What to do for mixed borders, perennial herbaceous plants and grasses.
It is time to clean up to encourage vegetative growth. This operation can be undertaken at the beginning of the month in milder areas, while it is better to wait for the third decade in the North and in mountain areas. Mulch based on leaves or other vegetable residues must be removed; at the base of the plants we will still find a little of the soil conditioner that we had spread in the autumn: we will incorporate it to the soil with a light mulch, adding a slow release fertilizer.
It is also time to cut the dry or ruined vegetation of the previous year at the base, especially the lively and graminaceous plants: the first warmths will induce the production of new shoots. We can also start with the new plants: the risks of frost and excessive humidity should gradually be reduced.
We also proceed with the division and replanting for too large tufts or with aged portions.
Sowing of annuals and perennials
From January to March the best results are obtained with annual sowing. Starting early gives the advantage of having early blooms, but particular attention must be paid to the minimum temperatures necessary for germination. Another aspect that should not be underestimated is the quantity of light: thin and clear plants are often obtained, unable to support and grow further. So let's remember, as soon as we see the first leaflets, to move the trays in an extremely bright area, possibly a windowsill facing south. The practice of topping is fundamental: it slows down growth, but allows the setting and copious blooms.
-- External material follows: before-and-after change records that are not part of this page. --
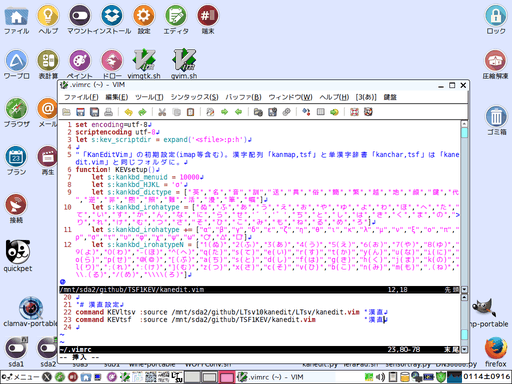
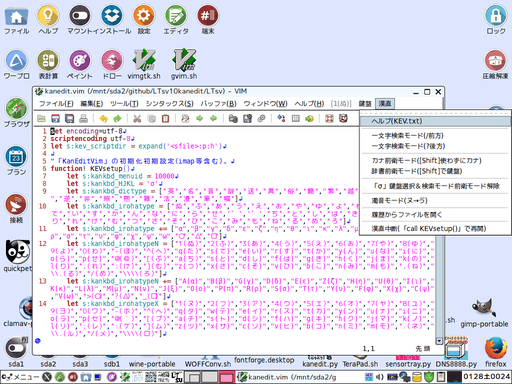
「docs/KEV_512x384.png」「docs/kanfont_512x384.png」の画像更新やVim関連のリンク強化など。

diff --git a/docs/kanfont.html b/docs/kanfont.html
@@ -33,7 +33,7 @@
   <h1>「kanfont」は「LTsv10kanedit(tsvtool10)」を用いたフォントエディタ(グリフエディタ)です。</h1>
   <p>
 
-   version(branch):20170119R141608	modify:20170126R165858<br />
+   version(branch):20170119R141608	modify:20170128S130712<br />
   
 </p>
   <h2>目次</h2>
@@ -73,9 +73,11 @@
 <section>
  <h3 id="License-1">⓪-1．インストール(ダウンロード・アンインストール)＆セットアップ</h3>
 <p>
- ※Pythonは別途インストールされているものとします(Pythonの導入分からない人は「<a href="index.html#LTsv10_faq-0" title="⑩-0．「L:Tsv」のＦＡＱ"><img src="LTsv10_logo.png" width="48" height="48" alt="LTsv10kanedit(tsvtool10)" title="LTsv10kanedit(tsvtool10)">⑩-0．「L:Tsv」のＦＡＱ</a>」も参考)。<br />
- ダウンロードは「<a href="https://github.com/ooblog/LTsv10kanedit" title="ooblog/LTsv10kanedit: 「L:Tsv」の読み書きを中心としたモジュール群と漢字入力「kanedit」のPythonによる実装です(準備中)。">https://github.com/ooblog/LTsv10kanedit</a>」にある「Clone or download」ボタンを押すと出る「Download ZIP」メニューをクリック。<br />
+ ※Pythonは別途インストールされているものとします(Pythonの導入分からない人は「<a href="index.html#LTsv10_faq-0" title="⑩-0．「L:Tsv」のＦＡＱ"><img src="LTsv10_logo.png" width="48" height="48" alt="LTsv10kanedit(tsvtool10)" title="LTsv10kanedit(tsvtool10)">⑩-0．「L:Tsv」のＦＡＱ</a>」を参考)。<br />
 </p><p>
+ ※Vimも別途インストールされているものとします(Vimの導入分からない人は「<a href="KEV.html#KEV_usage-0" title="①-0．「KEV(kanedit.vim)」をVimへセットアップ"><img src="KEV_logo.png" width="48" height="48" alt="KEV" title="KEV">①-0．「KEV(kanedit.vim)」をVimへセットアップ</a>」を参考)。<br />
+</p><p>
+ ダウンロードは「<a href="https://github.com/ooblog/LTsv10kanedit" title="ooblog/LTsv10kanedit: 「L:Tsv」の読み書きを中心としたモジュール群と漢字入力「kanedit」のPythonによる実装です(準備中)。">https://github.com/ooblog/LTsv10kanedit</a>」にある「Clone or download」ボタンを押すと出る「Download ZIP」メニューをクリック。<br />
  インストールは任意(なるだけユーザーディレクトリ内)のフォルダに「LTsv10kanedit-master.zip」を解凍するだけです(「LTsv10kanedit-master」フォルダが作成されるはずです)。<br />
  「*.py」のパーミッションがOFFになってたら実行可能に変更、Wineで使う場合は「<a href="https://github.com/ooblog/LTsv10kanedit/blob/master/wine_sh" title="https://github.com/ooblog/LTsv10kanedit/blob/master/wine_sh">wine_sh</a>」フォルダ内の「*.sh」のWineパスを適宜修正。<br />
  最初に「<a href="https://github.com/ooblog/LTsv10kanedit/blob/master/kanmap.py" title="https://github.com/ooblog/LTsv10kanedit/blob/master/kanmap.py">kanmap.py</a>」を起動(前バージョンの「LTsv/kanpickle.bin」ある場合は一旦削除してから)。「LTsv/kanpickle.bin」を新規作成してください。<br />
@@ -95,7 +97,7 @@
 <section>
  <h3 id="License-2">⓪-2．その他現在わかっている不具合や今後の課題</h3>
 <p>
- Python 2.7.6(Tahrpup6.0.5)およびPython3.4.4(Wine1.7.18)で開発しています。Windows,cygwin,darwinなどでの動作は確認しておりません。<br />
+ 「Tahrpup6.0.5,Python2.7.6,vim.gtk7.4.52(vim-gtk)」および「Wine1.7.18,Python3.4.4,gvim8.0.134(KaoriYa)」で開発しています。Windows,cygwin,darwin,MacOSなどでの動作は確認しておりません。<br />
  フォント(グリフ)「kan5x5comic」は半角と全角の幅の比率が約5:3(1024:624)なのでアスキーアートで問題になる場合があります。グリフ不足で表示できない文字などあります。<br />
  「kan5x5comic.ttf」と「kan5x5.ttf」を同時に入れると麻雀牌が表示されない(「kan5x5.ttf」の絵文字代替4x5文字が優先される)場合があります。<br />
  私用領域と呼ばれる環境に左右される文字コードを漢直鍵盤の制御に用いてます。「kan5x5comic.ttf」を用意しないとソースが見辛い可能性があります。<br />

diff --git a/docs/LTsv_doc.html b/docs/LTsv_doc.html
@@ -33,7 +33,7 @@
   <h1>「LTsv_doc」は「LTsv10kanedit(tsvtool10)」を用いたドキュメントジェネレーターです。</h1>
   <p>
 
-   version(branch):20170119R141608	modify:20170126R165858<br />
+   version(branch):20170119R141608	modify:20170128S130712<br />
   
 </p>
   <h2>目次</h2>
@@ -73,9 +73,11 @@
 <section>
  <h3 id="License-1">⓪-1．インストール(ダウンロード・アンインストール)＆セットアップ</h3>
 <p>
- ※Pythonは別途インストールされているものとします(Pythonの導入分からない人は「<a href="index.html#LTsv10_faq-0" title="⑩-0．「L:Tsv」のＦＡＱ"><img src="LTsv10_logo.png" width="48" height="48" alt="LTsv10kanedit(tsvtool10)" title="LTsv10kanedit(tsvtool10)">⑩-0．「L:Tsv」のＦＡＱ</a>」も参考)。<br />
- ダウンロードは「<a href="https://github.com/ooblog/LTsv10kanedit" title="ooblog/LTsv10kanedit: 「L:Tsv」の読み書きを中心としたモジュール群と漢字入力「kanedit」のPythonによる実装です(準備中)。">https://github.com/ooblog/LTsv10kanedit</a>」にある「Clone or download」ボタンを押すと出る「Download ZIP」メニューをクリック。<br />
+ ※Pythonは別途インストールされているものとします(Pythonの導入分からない人は「<a href="index.html#LTsv10_faq-0" title="⑩-0．「L:Tsv」のＦＡＱ"><img src="LTsv10_logo.png" width="48" height="48" alt="LTsv10kanedit(tsvtool10)" title="LTsv10kanedit(tsvtool10)">⑩-0．「L:Tsv」のＦＡＱ</a>」を参考)。<br />
 </p><p>
+ ※Vimも別途インストールされているものとします(Vimの導入分からない人は「<a href="KEV.html#KEV_usage-0" title="①-0．「KEV(kanedit.vim)」をVimへセットアップ"><img src="KEV_logo.png" width="48" height="48" alt="KEV" title="KEV">①-0．「KEV(kanedit.vim)」をVimへセットアップ</a>」を参考)。<br />
+</p><p>
+ ダウンロードは「<a href="https://github.com/ooblog/LTsv10kanedit" title="ooblog/LTsv10kanedit: 「L:Tsv」の読み書きを中心としたモジュール群と漢字入力「kanedit」のPythonによる実装です(準備中)。">https://github.com/ooblog/LTsv10kanedit</a>」にある「Clone or download」ボタンを押すと出る「Download ZIP」メニューをクリック。<br />
  インストールは任意(なるだけユーザーディレクトリ内)のフォルダに「LTsv10kanedit-master.zip」を解凍するだけです(「LTsv10kanedit-master」フォルダが作成されるはずです)。<br />
  「*.py」のパーミッションがOFFになってたら実行可能に変更、Wineで使う場合は「<a href="https://github.com/ooblog/LTsv10kanedit/blob/master/wine_sh" title="https://github.com/ooblog/LTsv10kanedit/blob/master/wine_sh">wine_sh</a>」フォルダ内の「*.sh」のWineパスを適宜修正。<br />
  最初に「<a href="https://github.com/ooblog/LTsv10kanedit/blob/master/kanmap.py" title="https://github.com/ooblog/LTsv10kanedit/blob/master/kanmap.py">kanmap.py</a>」を起動(前バージョンの「LTsv/kanpickle.bin」ある場合は一旦削除してから)。「LTsv/kanpickle.bin」を新規作成してください。<br />
@@ -95,7 +97,7 @@
 <section>
  <h3 id="License-2">⓪-2．その他現在わかっている不具合や今後の課題</h3>
 <p>
- Python 2.7.6(Tahrpup6.0.5)およびPython3.4.4(Wine1.7.18)で開発しています。Windows,cygwin,darwinなどでの動作は確認しておりません。<br />
+ 「Tahrpup6.0.5,Python2.7.6,vim.gtk7.4.52(vim-gtk)」および「Wine1.7.18,Python3.4.4,gvim8.0.134(KaoriYa)」で開発しています。Windows,cygwin,darwin,MacOSなどでの動作は確認しておりません。<br />
  フォント(グリフ)「kan5x5comic」は半角と全角の幅の比率が約5:3(1024:624)なのでアスキーアートで問題になる場合があります。グリフ不足で表示できない文字などあります。<br />
  「kan5x5comic.ttf」と「kan5x5.ttf」を同時に入れると麻雀牌が表示されない(「kan5x5.ttf」の絵文字代替4x5文字が優先される)場合があります。<br />
  私用領域と呼ばれる環境に左右される文字コードを漢直鍵盤の制御に用いてます。「kan5x5comic.ttf」を用意しないとソースが見辛い可能性があります。<br />

diff --git a/docs/kanedit.html b/docs/kanedit.html
@@ -33,7 +33,7 @@
   <h1>「kanedit」は「LTsv10kanedit(tsvtool10)」を用いた漢直テキストエディタの予定です。</h1>
   <p>
 
-   version(branch):20170119R141608	modify:20170126R165858<br />
+   version(branch):20170119R141608	modify:20170128S130712<br />
   
 </p>
   <h2>目次</h2>
@@ -76,9 +76,11 @@
 <section>
  <h3 id="License-1">⓪-1．インストール(ダウンロード・アンインストール)＆セットアップ</h3>
 <p>
- ※Pythonは別途インストールされているものとします(Pythonの導入分からない人は「<a href="index.html#LTsv10_faq-0" title="⑩-0．「L:Tsv」のＦＡＱ"><img src="LTsv10_logo.png" width="48" height="48" alt="LTsv10kanedit(tsvtool10)" title="LTsv10kanedit(tsvtool10)">⑩-0．「L:Tsv」のＦＡＱ</a>」も参考)。<br />
- ダウンロードは「<a href="https://github.com/ooblog/LTsv10kanedit" title="ooblog/LTsv10kanedit: 「L:Tsv」の読み書きを中心としたモジュール群と漢字入力「kanedit」のPythonによる実装です(準備中)。">https://github.com/ooblog/LTsv10kanedit</a>」にある「Clone or download」ボタンを押すと出る「Download ZIP」メニューをクリック。<br />
+ ※Pythonは別途インストールされているものとします(Pythonの導入分からない人は「<a href="index.html#LTsv10_faq-0" title="⑩-0．「L:Tsv」のＦＡＱ"><img src="LTsv10_logo.png" width="48" height="48" alt="LTsv10kanedit(tsvtool10)" title="LTsv10kanedit(tsvtool10)">⑩-0．「L:Tsv」のＦＡＱ</a>」を参考)。<br />
 </p><p>
+ ※Vimも別途インストールされているものとします(Vimの導入分からない人は「<a href="KEV.html#KEV_usage-0" title="①-0．「KEV(kanedit.vim)」をVimへセットアップ"><img src="KEV_logo.png" width="48" height="48" alt="KEV" title="KEV">①-0．「KEV(kanedit.vim)」をVimへセットアップ</a>」を参考)。<br />
+</p><p>
+ ダウンロードは「<a href="https://github.com/ooblog/LTsv10kanedit" title="ooblog/LTsv10kanedit: 「L:Tsv」の読み書きを中心としたモジュール群と漢字入力「kanedit」のPythonによる実装です(準備中)。">https://github.com/ooblog/LTsv10kanedit</a>」にある「Clone or download」ボタンを押すと出る「Download ZIP」メニューをクリック。<br />
  インストールは任意(なるだけユーザーディレクトリ内)のフォルダに「LTsv10kanedit-master.zip」を解凍するだけです(「LTsv10kanedit-master」フォルダが作成されるはずです)。<br />
  「*.py」のパーミッションがOFFになってたら実行可能に変更、Wineで使う場合は「<a href="https://github.com/ooblog/LTsv10kanedit/blob/master/wine_sh" title="https://github.com/ooblog/LTsv10kanedit/blob/master/wine_sh">wine_sh</a>」フォルダ内の「*.sh」のWineパスを適宜修正。<br />
  最初に「<a href="https://github.com/ooblog/LTsv10kanedit/blob/master/kanmap.py" title="https://github.com/ooblog/LTsv10kanedit/blob/master/kanmap.py">kanmap.py</a>」を起動(前バージョンの「LTsv/kanpickle.bin」ある場合は一旦削除してから)。「LTsv/kanpickle.bin」を新規作成してください。<br />
@@ -98,7 +100,7 @@
 <section>
  <h3 id="License-2">⓪-2．その他現在わかっている不具合や今後の課題</h3>
 <p>
- Python 2.7.6(Tahrpup6.0.5)およびPython3.4.4(Wine1.7.18)で開発しています。Windows,cygwin,darwinなどでの動作は確認しておりません。<br />
+ 「Tahrpup6.0.5,Python2.7.6,vim.gtk7.4.52(vim-gtk)」および「Wine1.7.18,Python3.4.4,gvim8.0.134(KaoriYa)」で開発しています。Windows,cygwin,darwin,MacOSなどでの動作は確認しておりません。<br />
  フォント(グリフ)「kan5x5comic」は半角と全角の幅の比率が約5:3(1024:624)なのでアスキーアートで問題になる場合があります。グリフ不足で表示できない文字などあります。<br />
  「kan5x5comic.ttf」と「kan5x5.ttf」を同時に入れると麻雀牌が表示されない(「kan5x5.ttf」の絵文字代替4x5文字が優先される)場合があります。<br />
  私用領域と呼ばれる環境に左右される文字コードを漢直鍵盤の制御に用いてます。「kan5x5comic.ttf」を用意しないとソースが見辛い可能性があります。<br />

diff --git a/docs/kanzip.html b/docs/kanzip.html
@@ -33,7 +33,7 @@
   <h1>「kanzip」は「LTsv10kanedit(tsvtool10)」を用いた郵便番号ダウンローダーです。</h1>
   <p>
 
-   version(branch):20170119R141608	modify:20170126R165858<br />
+   version(branch):20170119R141608	modify:20170128S130712<br />
   
 </p>
   <h2>目次</h2>
@@ -71,9 +71,11 @@
 <section>
  <h3 id="License-1">⓪-1．インストール(ダウンロード・アンインストール)＆セットアップ</h3>
 <p>
- ※Pythonは別途インストールされているものとします(Pythonの導入分からない人は「<a href="index.html#LTsv10_faq-0" title="⑩-0．「L:Tsv」のＦＡＱ"><img src="LTsv10_logo.png" width="48" height="48" alt="LTsv10kanedit(tsvtool10)" title="LTsv10kanedit(tsvtool10)">⑩-0．「L:Tsv」のＦＡＱ</a>」も参考)。<br />
- ダウンロードは「<a href="https://github.com/ooblog/LTsv10kanedit" title="ooblog/LTsv10kanedit: 「L:Tsv」の読み書きを中心としたモジュール群と漢字入力「kanedit」のPythonによる実装です(準備中)。">https://github.com/ooblog/LTsv10kanedit</a>」にある「Clone or download」ボタンを押すと出る「Download ZIP」メニューをクリック。<br />
+ ※Pythonは別途インストールされているものとします(Pythonの導入分からない人は「<a href="index.html#LTsv10_faq-0" title="⑩-0．「L:Tsv」のＦＡＱ"><img src="LTsv10_logo.png" width="48" height="48" alt="LTsv10kanedit(tsvtool10)" title="LTsv10kanedit(tsvtool10)">⑩-0．「L:Tsv」のＦＡＱ</a>」を参考)。<br />
 </p><p>
+ ※Vimも別途インストールされているものとします(Vimの導入分からない人は「<a href="KEV.html#KEV_usage-0" title="①-0．「KEV(kanedit.vim)」をVimへセットアップ"><img src="KEV_logo.png" width="48" height="48" alt="KEV" title="KEV">①-0．「KEV(kanedit.vim)」をVimへセットアップ</a>」を参考)。<br />
+</p><p>
+ ダウンロードは「<a href="https://github.com/ooblog/LTsv10kanedit" title="ooblog/LTsv10kanedit: 「L:Tsv」の読み書きを中心としたモジュール群と漢字入力「kanedit」のPythonによる実装です(準備中)。">https://github.com/ooblog/LTsv10kanedit</a>」にある「Clone or download」ボタンを押すと出る「Download ZIP」メニューをクリック。<br />
  インストールは任意(なるだけユーザーディレクトリ内)のフォルダに「LTsv10kanedit-master.zip」を解凍するだけです(「LTsv10kanedit-master」フォルダが作成されるはずです)。<br />
  「*.py」のパーミッションがOFFになってたら実行可能に変更、Wineで使う場合は「<a href="https://github.com/ooblog/LTsv10kanedit/blob/master/wine_sh" title="https://github.com/ooblog/LTsv10kanedit/blob/master/wine_sh">wine_sh</a>」フォルダ内の「*.sh」のWineパスを適宜修正。<br />
  最初に「<a href="https://github.com/ooblog/LTsv10kanedit/blob/master/kanmap.py" title="https://github.com/ooblog/LTsv10kanedit/blob/master/kanmap.py">kanmap.py</a>」を起動(前バージョンの「LTsv/kanpickle.bin」ある場合は一旦削除してから)。「LTsv/kanpickle.bin」を新規作成してください。<br />
@@ -93,7 +95,7 @@
 <section>
  <h3 id="License-2">⓪-2．その他現在わかっている不具合や今後の課題</h3>
 <p>
- Python 2.7.6(Tahrpup6.0.5)およびPython3.4.4(Wine1.7.18)で開発しています。Windows,cygwin,darwinなどでの動作は確認しておりません。<br />
+ 「Tahrpup6.0.5,Python2.7.6,vim.gtk7.4.52(vim-gtk)」および「Wine1.7.18,Python3.4.4,gvim8.0.134(KaoriYa)」で開発しています。Windows,cygwin,darwin,MacOSなどでの動作は確認しておりません。<br />
  フォント(グリフ)「kan5x5comic」は半角と全角の幅の比率が約5:3(1024:624)なのでアスキーアートで問題になる場合があります。グリフ不足で表示できない文字などあります。<br />
  「kan5x5comic.ttf」と「kan5x5.ttf」を同時に入れると麻雀牌が表示されない(「kan5x5.ttf」の絵文字代替4x5文字が優先される)場合があります。<br />
  私用領域と呼ばれる環境に左右される文字コードを漢直鍵盤の制御に用いてます。「kan5x5comic.ttf」を用意しないとソースが見辛い可能性があります。<br />

diff --git a/docs/kanmap.html b/docs/kanmap.html
@@ -33,7 +33,7 @@
   <h1>「kanmap」は「LTsv10kanedit(tsvtool10)」を用いたグリフ進捗ビュアーです。</h1>
   <p>
 
-   version(branch):20170119R141608	modify:20170126R165858<br />
+   version(branch):20170119R141608	modify:20170128S130712<br />
   
 </p>
   <h2>目次</h2>
@@ -72,9 +72,11 @@
 <section>
  <h3 id="License-1">⓪-1．インストール(ダウンロード・アンインストール)＆セットアップ</h3>
 <p>
- ※Pythonは別途インストールされているものとします(Pythonの導入分からない人は「<a href="index.html#LTsv10_faq-0" title="⑩-0．「L:Tsv」のＦＡＱ"><img src="LTsv10_logo.png" width="48" height="48" alt="LTsv10kanedit(tsvtool10)" title="LTsv10kanedit(tsvtool10)">⑩-0．「L:Tsv」のＦＡＱ</a>」も参考)。<br />
- ダウンロードは「<a href="https://github.com/ooblog/LTsv10kanedit" title="ooblog/LTsv10kanedit: 「L:Tsv」の読み書きを中心としたモジュール群と漢字入力「kanedit」のPythonによる実装です(準備中)。">https://github.com/ooblog/LTsv10kanedit</a>」にある「Clone or download」ボタンを押すと出る「Download ZIP」メニューをクリック。<br />
+ ※Pythonは別途インストールされているものとします(Pythonの導入分からない人は「<a href="index.html#LTsv10_faq-0" title="⑩-0．「L:Tsv」のＦＡＱ"><img src="LTsv10_logo.png" width="48" height="48" alt="LTsv10kanedit(tsvtool10)" title="LTsv10kanedit(tsvtool10)">⑩-0．「L:Tsv」のＦＡＱ</a>」を参考)。<br />
 </p><p>
+ ※Vimも別途インストールされているものとします(Vimの導入分からない人は「<a href="KEV.html#KEV_usage-0" title="①-0．「KEV(kanedit.vim)」をVimへセットアップ"><img src="KEV_logo.png" width="48" height="48" alt="KEV" title="KEV">①-0．「KEV(kanedit.vim)」をVimへセットアップ</a>」を参考)。<br />
+</p><p>
+ ダウンロードは「<a href="https://github.com/ooblog/LTsv10kanedit" title="ooblog/LTsv10kanedit: 「L:Tsv」の読み書きを中心としたモジュール群と漢字入力「kanedit」のPythonによる実装です(準備中)。">https://github.com/ooblog/LTsv10kanedit</a>」にある「Clone or download」ボタンを押すと出る「Download ZIP」メニューをクリック。<br />
  インストールは任意(なるだけユーザーディレクトリ内)のフォルダに「LTsv10kanedit-master.zip」を解凍するだけです(「LTsv10kanedit-master」フォルダが作成されるはずです)。<br />
  「*.py」のパーミッションがOFFになってたら実行可能に変更、Wineで使う場合は「<a href="https://github.com/ooblog/LTsv10kanedit/blob/master/wine_sh" title="https://github.com/ooblog/LTsv10kanedit/blob/master/wine_sh">wine_sh</a>」フォルダ内の「*.sh」のWineパスを適宜修正。<br />
  最初に「<a href="https://github.com/ooblog/LTsv10kanedit/blob/master/kanmap.py" title="https://github.com/ooblog/LTsv10kanedit/blob/master/kanmap.py">kanmap.py</a>」を起動(前バージョンの「LTsv/kanpickle.bin」ある場合は一旦削除してから)。「LTsv/kanpickle.bin」を新規作成してください。<br />
@@ -94,7 +96,7 @@
 <section>
  <h3 id="License-2">⓪-2．その他現在わかっている不具合や今後の課題</h3>
 <p>
- Python 2.7.6(Tahrpup6.0.5)およびPython3.4.4(Wine1.7.18)で開発しています。Windows,cygwin,darwinなどでの動作は確認しておりません。<br />
+ 「Tahrpup6.0.5,Python2.7.6,vim.gtk7.4.52(vim-gtk)」および「Wine1.7.18,Python3.4.4,gvim8.0.134(KaoriYa)」で開発しています。Windows,cygwin,darwin,MacOSなどでの動作は確認しておりません。<br />
  フォント(グリフ)「kan5x5comic」は半角と全角の幅の比率が約5:3(1024:624)なのでアスキーアートで問題になる場合があります。グリフ不足で表示できない文字などあります。<br />
  「kan5x5comic.ttf」と「kan5x5.ttf」を同時に入れると麻雀牌が表示されない(「kan5x5.ttf」の絵文字代替4x5文字が優先される)場合があります。<br />
  私用領域と呼ばれる環境に左右される文字コードを漢直鍵盤の制御に用いてます。「kan5x5comic.ttf」を用意しないとソースが見辛い可能性があります。<br />

diff --git a/docs/index.html b/docs/index.html
@@ -33,7 +33,7 @@
   <h1>「LTsv10kanedit(tsvtool10)」は「L:Tsv」の読み書きを中心としたモジュール群です。</h1>
   <p>
 
-   version(branch):20170119R141608	modify:20170126R165858<br />
+   version(branch):20170119R141608	modify:20170128S130712<br />
   
 </p>
   <h2>目次</h2>
@@ -91,9 +91,11 @@
 <section>
  <h3 id="License-1">⓪-1．インストール(ダウンロード・アンインストール)＆セットアップ</h3>
 <p>
- ※Pythonは別途インストールされているものとします(Pythonの導入分からない人は「<a href="#LTsv10_faq-0" title="⑩-0．「L:Tsv」のＦＡＱ">⑩-0．「L:Tsv」のＦＡＱ</a>」も参考)。<br />
- ダウンロードは「<a href="https://github.com/ooblog/LTsv10kanedit" title="ooblog/LTsv10kanedit: 「L:Tsv」の読み書きを中心としたモジュール群と漢字入力「kanedit」のPythonによる実装です(準備中)。">https://github.com/ooblog/LTsv10kanedit</a>」にある「Clone or download」ボタンを押すと出る「Download ZIP」メニューをクリック。<br />
+ ※Pythonは別途インストールされているものとします(Pythonの導入分からない人は「<a href="#LTsv10_faq-0" title="⑩-0．「L:Tsv」のＦＡＱ">⑩-0．「L:Tsv」のＦＡＱ</a>」を参考)。<br />
 </p><p>
+ ※Vimも別途インストールされているものとします(Vimの導入分からない人は「<a href="KEV.html#KEV_usage-0" title="①-0．「KEV(kanedit.vim)」をVimへセットアップ"><img src="KEV_logo.png" width="48" height="48" alt="KEV" title="KEV">①-0．「KEV(kanedit.vim)」をVimへセットアップ</a>」を参考)。<br />
+</p><p>
+ ダウンロードは「<a href="https://github.com/ooblog/LTsv10kanedit" title="ooblog/LTsv10kanedit: 「L:Tsv」の読み書きを中心としたモジュール群と漢字入力「kanedit」のPythonによる実装です(準備中)。">https://github.com/ooblog/LTsv10kanedit</a>」にある「Clone or download」ボタンを押すと出る「Download ZIP」メニューをクリック。<br />
  インストールは任意(なるだけユーザーディレクトリ内)のフォルダに「LTsv10kanedit-master.zip」を解凍するだけです(「LTsv10kanedit-master」フォルダが作成されるはずです)。<br />
  「*.py」のパーミッションがOFFになってたら実行可能に変更、Wineで使う場合は「<a href="https://github.com/ooblog/LTsv10kanedit/blob/master/wine_sh" title="https://github.com/ooblog/LTsv10kanedit/blob/master/wine_sh">wine_sh</a>」フォルダ内の「*.sh」のWineパスを適宜修正。<br />
  最初に「<a href="https://github.com/ooblog/LTsv10kanedit/blob/master/kanmap.py" title="https://github.com/ooblog/LTsv10kanedit/blob/master/kanmap.py">kanmap.py</a>」を起動(前バージョンの「LTsv/kanpickle.bin」ある場合は一旦削除してから)。「LTsv/kanpickle.bin」を新規作成してください。<br />
@@ -113,7 +115,7 @@
 <section>
  <h3 id="License-2">⓪-2．その他現在わかっている不具合や今後の課題</h3>
 <p>
- Python 2.7.6(Tahrpup6.0.5)およびPython3.4.4(Wine1.7.18)で開発しています。Windows,cygwin,darwinなどでの動作は確認しておりません。<br />
+ 「Tahrpup6.0.5,Python2.7.6,vim.gtk7.4.52(vim-gtk)」および「Wine1.7.18,Python3.4.4,gvim8.0.134(KaoriYa)」で開発しています。Windows,cygwin,darwin,MacOSなどでの動作は確認しておりません。<br />
  フォント(グリフ)「kan5x5comic」は半角と全角の幅の比率が約5:3(1024:624)なのでアスキーアートで問題になる場合があります。グリフ不足で表示できない文字などあります。<br />
  「kan5x5comic.ttf」と「kan5x5.ttf」を同時に入れると麻雀牌が表示されない(「kan5x5.ttf」の絵文字代替4x5文字が優先される)場合があります。<br />
  私用領域と呼ばれる環境に左右される文字コードを漢直鍵盤の制御に用いてます。「kan5x5comic.ttf」を用意しないとソースが見辛い可能性があります。<br />

diff --git a/docs/404.html b/docs/404.html
@@ -33,7 +33,7 @@
   <h1>「LTsv10kanedit(tsvtool10)」は「L:Tsv」の読み書きを中心としたモジュール群です。</h1>
   <p>
 
-   version(branch):20170119R141608	modify:20170126R165858<br />
+   version(branch):20170119R141608	modify:20170128S130712<br />
   
 </p>
   <h2>サイトマップ</h2>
We can also sow perennials bearing in mind that to obtain good sized specimens you will have to wait at least the following spring: the ideal is instead to proceed in autumn (recommended period also for biennials).